Egyptian security authorities on Monday released Nabil al-Maghraby, Egypt’s longest standing political prisoner, following a pardon issued by the attorney general.
Maghraby, now 70 years old, is a leading figure in Islamist Jihad. He was arrested in September 1979 during a string of arrests of opposition Islamists by security forces and was a harsh critic of the late President Anwar Sadat. He spent nearly 31 years as an inmate in various Egyptian prisons.
Security sources said Maghraby was released Monday evening after the attorney general issued a pardon and dropped all sentences against him. The Egyptian government after the 25 January revolution has begun releasing political prisoners.
Maghraby was among the names of those suspected of assassinating Sadat on 6 October 1981. He was sentenced to life imprisonment two years prior to the assassination.
Maghraby received additional sentences leading to a total sentence of 53 years in prison. In 1986, he was sentenced for a second time to an additional three years following a prison break, even though he did not participate in the escape.
In 1994, he was sentenced for an additional 25 years, while still in prison, for allegedly plotting against the Egyptian regime.
Maghraby suffers from health complications associated with his age and his time in prison. He suffers from malnutrition and lack of medical care, in addition to overcrowded conditions in Egyptian prison.

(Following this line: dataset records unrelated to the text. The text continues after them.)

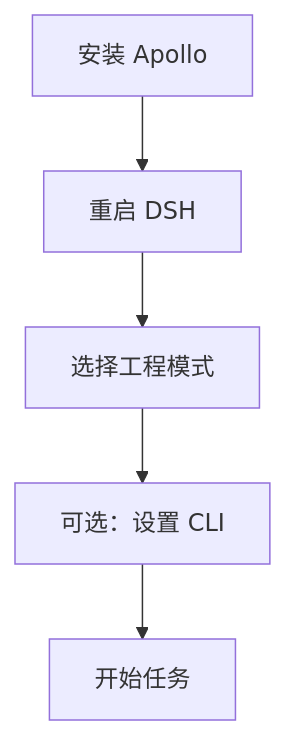
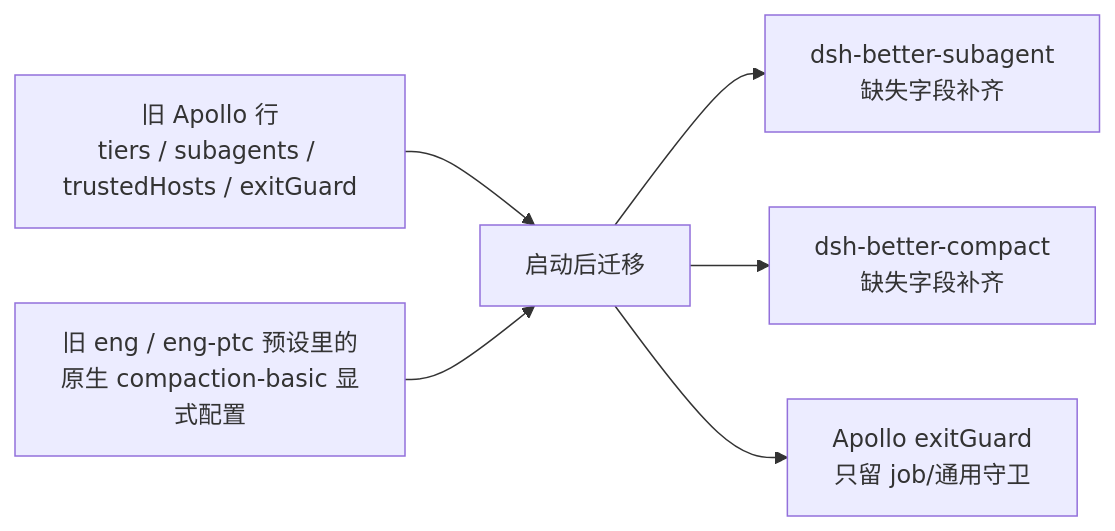
The second of 2 diagrams in README.md (Menghuan1918/dsh-apollo), drawn with Mermaid before and after one commit. The commit also changed other lines of this file and 2 other files, not shown here.

````diff
--- a/README.md
+++ b/README.md
@@ -79,7 +114,8 @@
 ```mermaid
-flowchart TB
-    A["安装 Apollo"] --> B["重启 DSH"]
-    B --> C["选择工程模式"]
-    C --> D["可选：设置 CLI"]
-    D --> E["开始任务"]
+flowchart LR
+    A["旧 Apollo 行<br/>tiers / subagents / trustedHosts / exitGuard"] --> B["启动后迁移"]
+    C["旧 eng / eng-ptc 预设里的<br/>原生 compaction-basic 显式配置"] --> B
+    B --> D["dsh-better-subagent<br/>缺失字段补齐"]
+    B --> E["dsh-better-compact<br/>缺失字段补齐"]
+    B --> F["Apollo exitGuard<br/>只留 job/通用守卫"]
 ```
````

In 2009, Maghraby filed a complaint before the Administrative Court against the attorney general and the interior minister, calling for an amnesty due to his worsening health condition. However, the court did not respond, despite the fact that other prisoners had been released for health reasons.
Translated from the Arabic Edition